The largest woodpecker in most of its range, the black woodpecker (Dryocopus martius) is distinguished by its distinctively black plumage, which is glossy black throughout, with the exception of a crimson-red crown. The male and female woodpecker are hard to distinguish from each other, although the entire crown of the male is crimson red and slightly raised, forming a crest, while the female has a black forehead and a red rear crown (2) (3) (4) (5) (6).
The juvenile black woodpecker is similar in appearance to the adult, but is less glossy, with a duller red crown and a paler grey throat and bill (2) (3).
The black woodpecker has a very large, pale, ivory-coloured, chisel-like bill which, along with its stocky legs, long claws and stiff tail feathers, makes it an expert excavator. It can be heard vigorously drumming on wood in long, loud bursts while trying to find a suitable site for excavation, producing a very loud and powerful sound reminiscent of machine gun fire (2) (3) (4) (5).
The piercing yellow eyes and manic, high-pitched calls of the black woodpecker have made it the villain of fairy tales throughout its range.
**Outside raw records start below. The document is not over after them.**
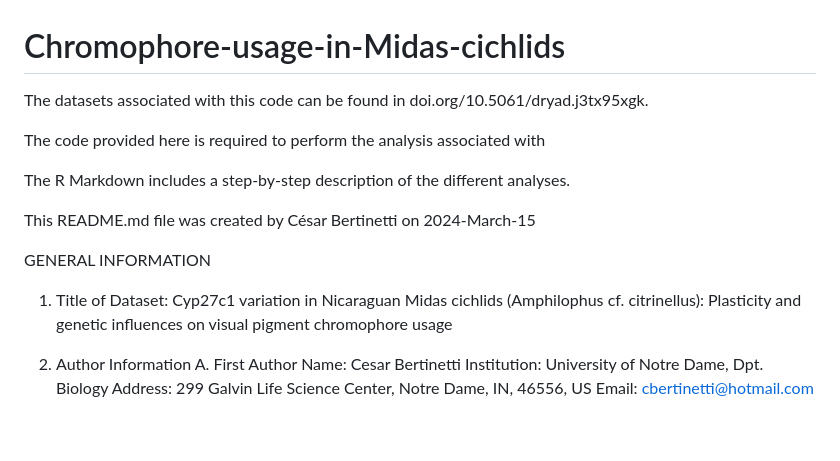
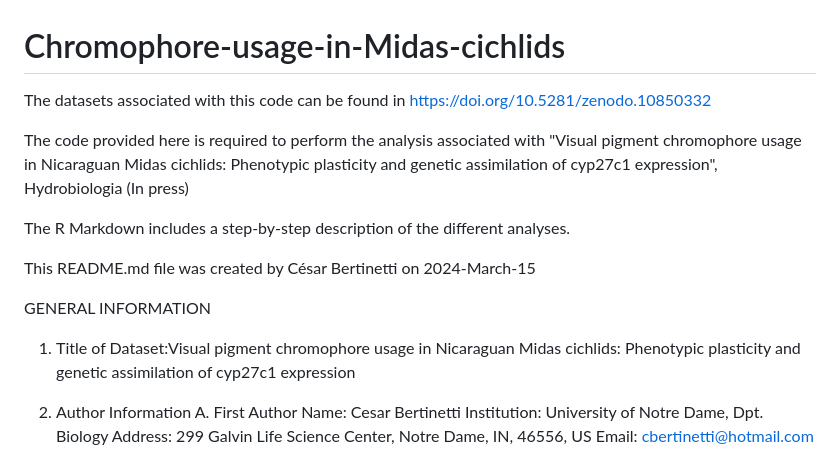
Before and after one commit to CesarBertinetti/Chromophore-usage-in-Midas-cichlids, a Markdown page: README.md, the part around the change. Drawn GitHub-style; blank space fills up the shorter version.

```diff
--- a/README.md
+++ b/README.md
@@ -1,8 +1,8 @@
 # Chromophore-usage-in-Midas-cichlids
 
-The datasets associated with this code can be found in doi.org/10.5061/dryad.j3tx95xgk.
+The datasets associated with this code can be found in https://doi.org/10.5281/zenodo.10850332
 
-The code provided here is required to perform the analysis associated with
+The code provided here is required to perform the analysis associated with "Visual pigment chromophore usage in Nicaraguan Midas cichlids: Phenotypic plasticity and genetic assimilation of cyp27c1 expression", Hydrobiologia (In press)
 
 The R Markdown includes a step-by-step description of the different analyses.
 
@@ -11,7 +11,7 @@ This README.md file was created by César Bertinetti on 2024-March-15
 
 GENERAL INFORMATION
 
-1. Title of Dataset: Cyp27c1 variation in Nicaraguan Midas cichlids (Amphilophus cf. citrinellus): Plasticity and genetic influences on visual pigment chromophore usage
+1. Title of Dataset:Visual pigment chromophore usage in Nicaraguan Midas cichlids: Phenotypic plasticity and genetic assimilation of cyp27c1 expression
 
 
 2. Author Information
```
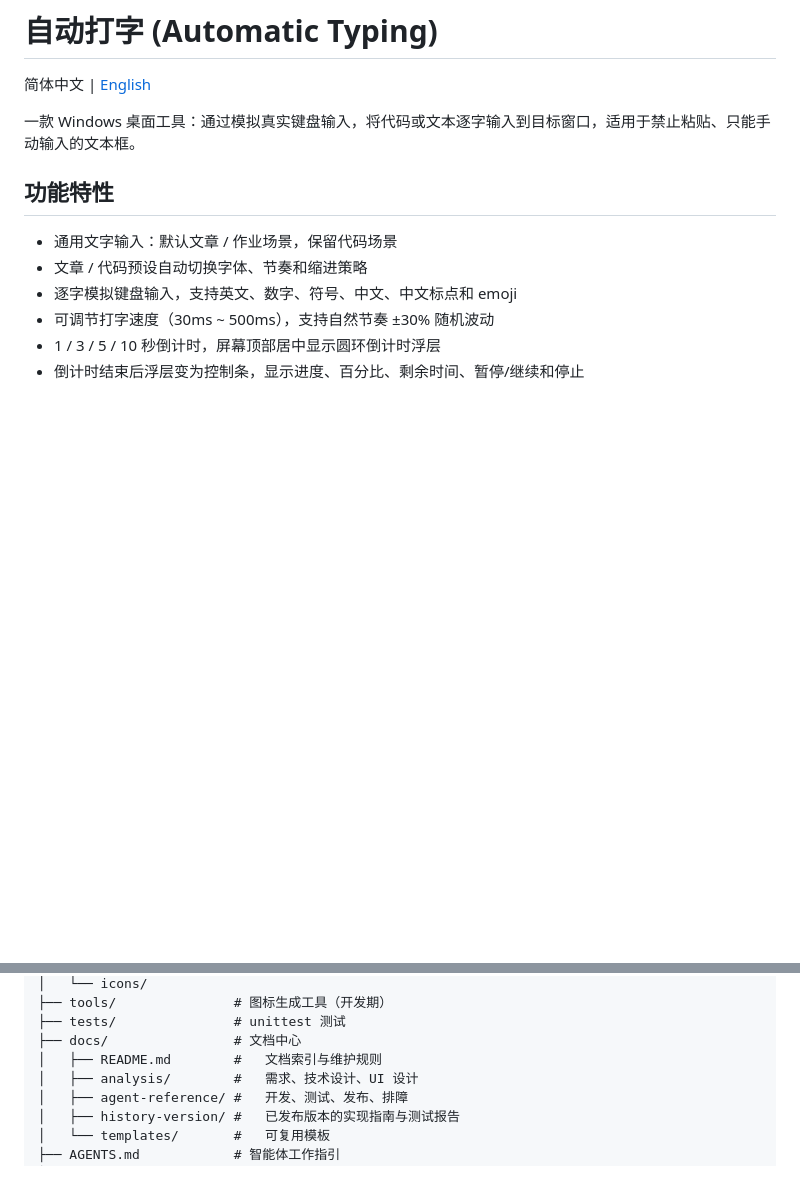
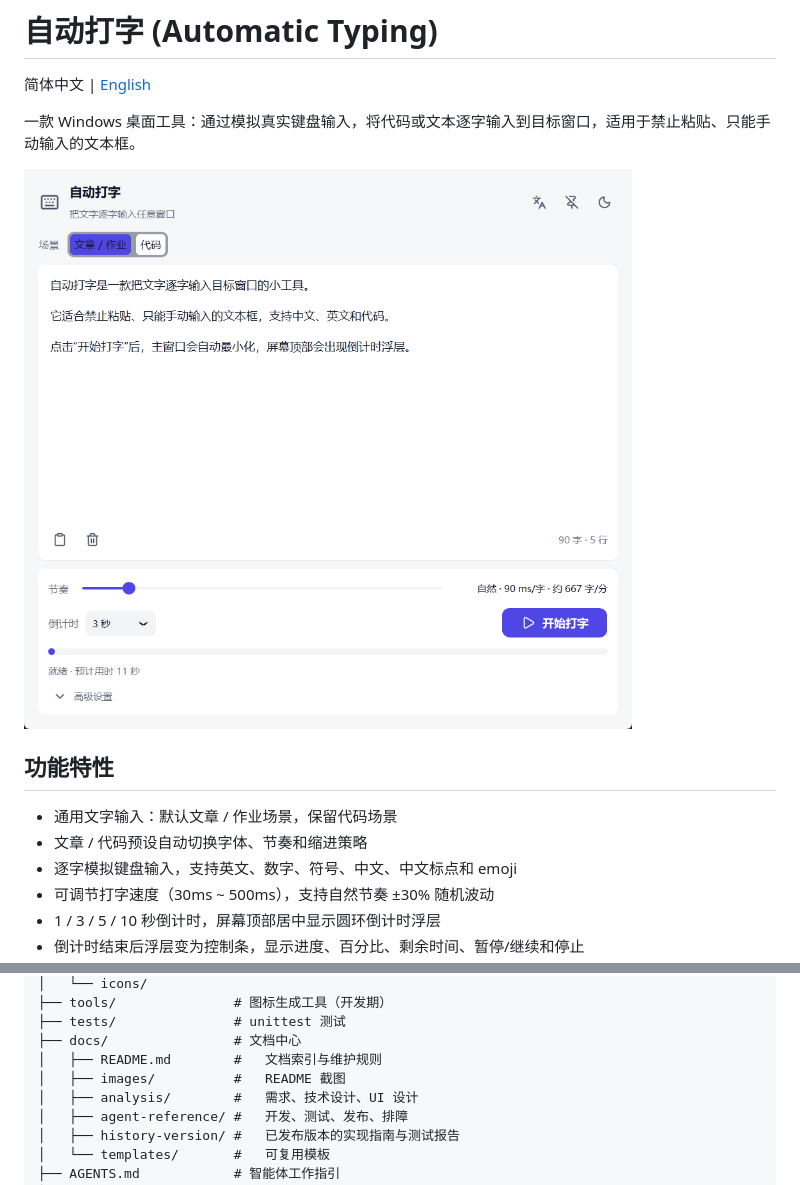
Before and after one commit to SpeakingBottle/Automatic-Typing, a Markdown page: README.md, 2 parts joined by grey strips. Drawn GitHub-style; pictures changed too: docs/images/app-zh.png (added); blank space fills up the shorter version.

```diff
--- a/README.md
+++ b/README.md
@@ -3,6 +3,8 @@
 简体中文 | [English](README.en.md)
 
 一款 Windows 桌面工具：通过模拟真实键盘输入，将代码或文本逐字输入到目标窗口，适用于禁止粘贴、只能手动输入的文本框。
+
+![自动打字主界面](docs/images/app-zh.png)
 
 ## 功能特性
 
@@ -87,6 +89,7 @@ Automatic-Typing/
 ├── tests/               # unittest 测试
 ├── docs/                # 文档中心
 │   ├── README.md        #   文档索引与维护规则
+│   ├── images/          #   README 截图
 │   ├── analysis/        #   需求、技术设计、UI 设计
 │   ├── agent-reference/ #   开发、测试、发布、排障
 │   ├── history-version/ #   已发布版本的实现指南与测试报告
```
Also changed, not shown: README.en.md (+3 -0 lines), docs/README.md (+1 -0 lines), docs/images/app-en.png (added).
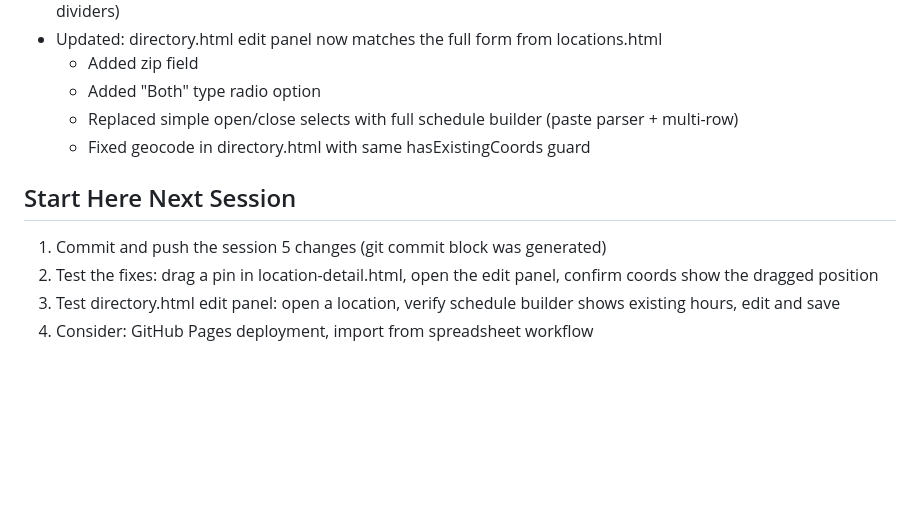
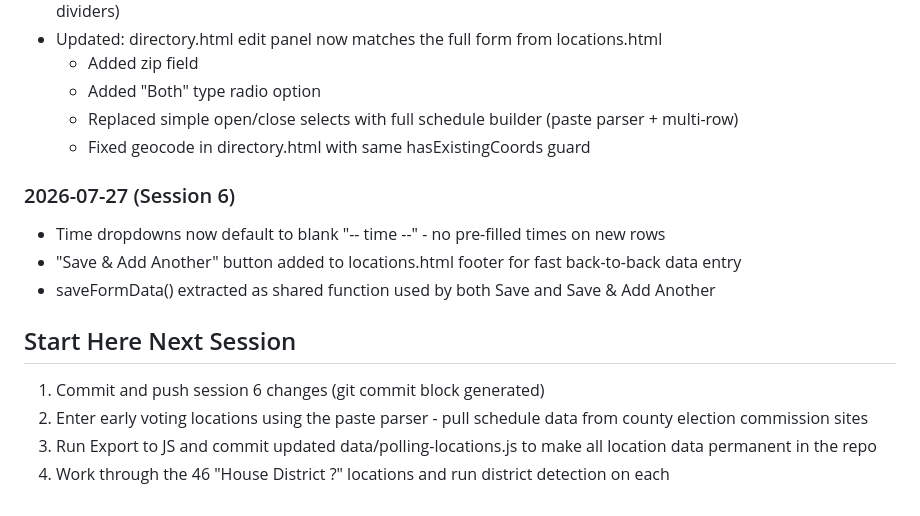
Before and after one commit to solwatk3/polling-locations, a Markdown page: docs/memory.md, the part around the change. GitHub-like rendering; blank space fills up the shorter version.

Commit message:
Remove default times from schedule builder, add Save & Add Another
Schedule builder: time dropdowns now default to a blank '-- time --' placeholder instead of pre-filling 8:00am / 7:00pm. Times only appear if the user picks them or the paste parser fills them in. Changed in all three pages (locations.html, location-detail.html, directory.html) - makeTimeSelect/epMakeTimeSelect each got a blank option prepended, and all addScheduleRow() calls that previously hardcoded 8:00am/7:00pm now pass empty strings. Existing saved locations with times still load correctly. Also added a 'Save & Add Another' button to the locations.html footer - it shares the new saveFormData() function with the regular Save button, saves the current entry, then immediately reopens a blank form so back-to-back data entry doesn't require clicking Add New each time.

```diff
--- a/docs/memory.md
+++ b/docs/memory.md
@@ -111,8 +111,13 @@ All three edit pages (locations.html, location-detail.html, directory.html) now
   - Replaced simple open/close selects with full schedule builder (paste parser + multi-row)
   - Fixed geocode in directory.html with same hasExistingCoords guard
 
+### 2026-07-27 (Session 6)
+- Time dropdowns now default to blank "-- time --" - no pre-filled times on new rows
+- "Save & Add Another" button added to locations.html footer for fast back-to-back data entry
+- saveFormData() extracted as shared function used by both Save and Save & Add Another
+
 ## Start Here Next Session
-1. Commit and push the session 5 changes (git commit block was generated)
-2. Test the fixes: drag a pin in location-detail.html, open the edit panel, confirm coords show the dragged position
-3. Test directory.html edit panel: open a location, verify schedule builder shows existing hours, edit and save
-4. Consider: GitHub Pages deployment, import from spreadsheet workflow
+1. Commit and push session 6 changes (git commit block generated)
+2. Enter early voting locations using the paste parser - pull schedule data from county election commission sites
+3. Run Export to JS and commit updated data/polling-locations.js to make all location data permanent in the repo
+4. Work through the 46 "House District ?" locations and run district detection on each
```
Also changed, not shown: progress.md (+4 -0 lines).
It calls high from trees, producing a loud, whistling ‘kree-kree-kree’ (5) (6).
The flight of the black woodpecker is slow, unsteady and clumsy, and it flies with its head raised (2) (3).
- Length: 45 - 55 cm (2) (3)
- Wingspan: 67 - 73 cm (2)
- 250 - 370 g (2)